== Given data ==
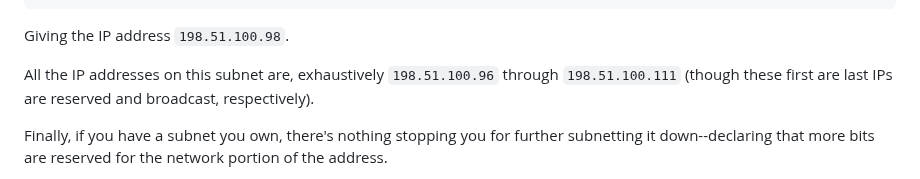
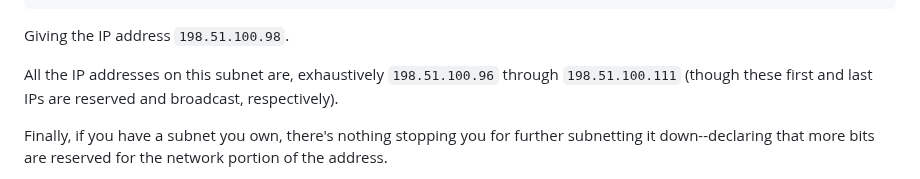
Before and after one commit to beejjorgensen/bgnet0, a Markdown page: src/bgnet0_part_0700_ipv4.md, the part around the change. Rendered like a GitHub page.

Commit message:
Update bgnet0_part_0700_ipv4.md
Minor mistake

```diff
--- a/src/bgnet0_part_0700_ipv4.md
+++ b/src/bgnet0_part_0700_ipv4.md
@@ -136,7 +136,7 @@ bits](https://en.wikipedia.org/wiki/Nibble) with host number 2 (which is
 Giving the IP address `198.51.100.98`.
 
 All the IP addresses on this subnet are, exhaustively `198.51.100.96`
-through `198.51.100.111` (though these first are last IPs are reserved
+through `198.51.100.111` (though these first and last IPs are reserved
 and broadcast, respectively).
 
 Finally, if you have a subnet you own, there's nothing stopping you for
```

== Task brief ==
I need every line of the data that has the word "first"; please list them.

== Exercise output ==
-through `198.51.100.111` (though these first are last IPs are reserved
+through `198.51.100.111` (though these first and last IPs are reserved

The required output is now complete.